EEOC Warns of ADA Violation Potential From AI Tools

Author: Emily Scace, XpertHR Legal Editor

May 16, 2022

Using artificial intelligence (AI) and other software tools to make employment decisions may lead to disability discrimination in violation of the Americans with Disabilities Act (ADA), according to new guidance from the Equal Employment Opportunity Commission (EEOC).

AI and other software tools are increasingly a part of many employers' hiring and screening processes, says the EEOC. For example, computer software may score the resumes of applicants for a particular job, or candidates may be asked to take a computer-based test.

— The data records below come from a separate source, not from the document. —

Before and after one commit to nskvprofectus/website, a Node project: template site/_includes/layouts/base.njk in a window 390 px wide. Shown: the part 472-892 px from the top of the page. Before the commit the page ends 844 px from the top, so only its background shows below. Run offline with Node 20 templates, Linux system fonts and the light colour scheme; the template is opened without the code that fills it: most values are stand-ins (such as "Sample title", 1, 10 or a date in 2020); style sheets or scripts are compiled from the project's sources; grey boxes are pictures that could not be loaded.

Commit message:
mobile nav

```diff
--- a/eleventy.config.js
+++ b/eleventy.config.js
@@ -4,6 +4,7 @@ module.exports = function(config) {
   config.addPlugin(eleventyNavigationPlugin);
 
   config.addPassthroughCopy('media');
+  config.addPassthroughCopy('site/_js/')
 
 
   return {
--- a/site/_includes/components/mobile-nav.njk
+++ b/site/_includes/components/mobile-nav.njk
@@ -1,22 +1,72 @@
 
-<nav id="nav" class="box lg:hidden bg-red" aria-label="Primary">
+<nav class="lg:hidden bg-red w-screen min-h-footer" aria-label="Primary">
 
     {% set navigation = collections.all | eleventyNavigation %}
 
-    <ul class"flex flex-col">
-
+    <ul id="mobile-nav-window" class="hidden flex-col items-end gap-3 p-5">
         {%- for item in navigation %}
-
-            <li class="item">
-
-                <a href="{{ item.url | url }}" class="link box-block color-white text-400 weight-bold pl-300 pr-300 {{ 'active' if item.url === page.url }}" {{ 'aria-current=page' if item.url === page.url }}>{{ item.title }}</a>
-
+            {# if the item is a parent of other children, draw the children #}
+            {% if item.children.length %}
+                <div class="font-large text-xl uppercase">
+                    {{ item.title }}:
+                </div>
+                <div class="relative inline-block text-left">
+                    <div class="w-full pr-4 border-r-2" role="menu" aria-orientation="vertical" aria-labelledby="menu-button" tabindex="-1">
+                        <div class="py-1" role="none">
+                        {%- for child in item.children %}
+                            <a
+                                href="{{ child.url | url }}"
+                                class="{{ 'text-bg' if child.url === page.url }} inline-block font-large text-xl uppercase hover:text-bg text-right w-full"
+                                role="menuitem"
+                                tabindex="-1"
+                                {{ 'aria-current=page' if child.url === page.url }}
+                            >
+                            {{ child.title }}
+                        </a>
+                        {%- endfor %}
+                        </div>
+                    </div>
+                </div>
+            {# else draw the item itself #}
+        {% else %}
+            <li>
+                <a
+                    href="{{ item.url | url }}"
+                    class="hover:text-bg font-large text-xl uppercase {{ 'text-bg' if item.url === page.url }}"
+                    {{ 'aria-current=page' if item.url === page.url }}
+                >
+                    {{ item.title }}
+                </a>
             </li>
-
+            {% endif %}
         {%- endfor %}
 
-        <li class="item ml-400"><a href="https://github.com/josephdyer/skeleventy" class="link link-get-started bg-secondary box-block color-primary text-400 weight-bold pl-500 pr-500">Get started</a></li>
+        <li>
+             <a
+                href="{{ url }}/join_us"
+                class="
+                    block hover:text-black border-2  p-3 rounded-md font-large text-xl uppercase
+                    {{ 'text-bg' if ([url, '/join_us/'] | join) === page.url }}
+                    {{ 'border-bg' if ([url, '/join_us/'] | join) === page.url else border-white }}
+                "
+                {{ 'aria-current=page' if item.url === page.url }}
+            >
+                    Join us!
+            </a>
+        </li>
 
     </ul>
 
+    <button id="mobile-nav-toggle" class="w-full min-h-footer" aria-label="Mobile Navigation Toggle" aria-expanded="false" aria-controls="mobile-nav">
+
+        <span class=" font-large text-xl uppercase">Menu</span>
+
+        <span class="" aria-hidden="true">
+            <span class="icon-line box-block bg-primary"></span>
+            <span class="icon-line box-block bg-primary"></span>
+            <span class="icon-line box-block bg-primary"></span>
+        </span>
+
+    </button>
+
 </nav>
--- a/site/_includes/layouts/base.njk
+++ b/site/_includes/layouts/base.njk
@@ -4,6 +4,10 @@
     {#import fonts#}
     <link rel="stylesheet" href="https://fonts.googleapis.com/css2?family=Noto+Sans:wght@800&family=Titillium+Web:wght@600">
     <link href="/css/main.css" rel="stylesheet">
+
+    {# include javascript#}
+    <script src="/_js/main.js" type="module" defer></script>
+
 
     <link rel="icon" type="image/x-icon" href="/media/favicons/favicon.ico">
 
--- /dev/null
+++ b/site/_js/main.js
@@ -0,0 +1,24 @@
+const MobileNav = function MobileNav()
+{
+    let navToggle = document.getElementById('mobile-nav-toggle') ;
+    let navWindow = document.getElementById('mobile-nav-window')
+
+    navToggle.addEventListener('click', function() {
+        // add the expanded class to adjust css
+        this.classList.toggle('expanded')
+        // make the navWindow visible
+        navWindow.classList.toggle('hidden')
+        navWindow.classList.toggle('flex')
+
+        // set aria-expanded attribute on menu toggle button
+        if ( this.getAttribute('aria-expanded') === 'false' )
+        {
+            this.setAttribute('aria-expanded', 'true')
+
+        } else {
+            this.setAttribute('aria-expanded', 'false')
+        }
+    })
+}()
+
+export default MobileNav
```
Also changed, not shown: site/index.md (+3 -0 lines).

But while these processes may save time and resources in recruiting and hiring, they have the potential to disadvantage or exclude individuals with disabilities if implemented without proper safeguards.

According to the EEOC, the most common ways that an employer's use of AI or other software tools could violate the ADA are:

  • Failing to provide a reasonable accommodation that is necessary for a job applicant or employee to be rated fairly and accurately;
  • Relying on a tool that intentionally or unintentionally screens out an individual with a disability, even though the individual is able to do the job with or without a reasonable accommodation; and
  • Adopting a tool that violates ADA restrictions on disability-related inquires and medical examinations.

The guidance specifies that even if the AI tool or software is designed or administered by an entity other than the employer, such as a software vendor, the employer may still be liable for any discriminatory results it produces. In addition, the EEOC cautions employers not to rely on vendor or provider claims that a particular tool is "bias-free." Even if a provider has taken steps to prevent or reduce disability bias in its tools, each disability is unique, the EEOC notes, and measures aimed at preventing some types of disability discrimination will not necessarily prevent the tool from disadvantaging an individual with a different disability.

Steps an employer using AI or algorithmic decision-making tools can take to reduce the chances of violating the ADA include:

  • Clearly indicating that reasonable accommodations are available to people with disabilities and providing clear instructions for requesting an accommodation;
  • Training staff to recognize and process requests for reasonable accommodations as quickly as possible;
  • Allowing accommodations such as extended time or alternative versions of tests or assessments for individuals with a disability-related need;
  • Ensuring that materials presented to job applicants and employees are available in alternative formats;
  • Only developing and selecting tools that measure abilities and qualifications that are truly necessary for a particular job; and
  • Providing job applicants and employees who will be assessed by an algorithmic decision-making tool with as much information about the tool as possible, including:
    • Traits or characteristics it is designed to measure;
    • Methods for measuring those traits or characteristics; and
    • The disabilities, if any, that might potentially lower the assessment results.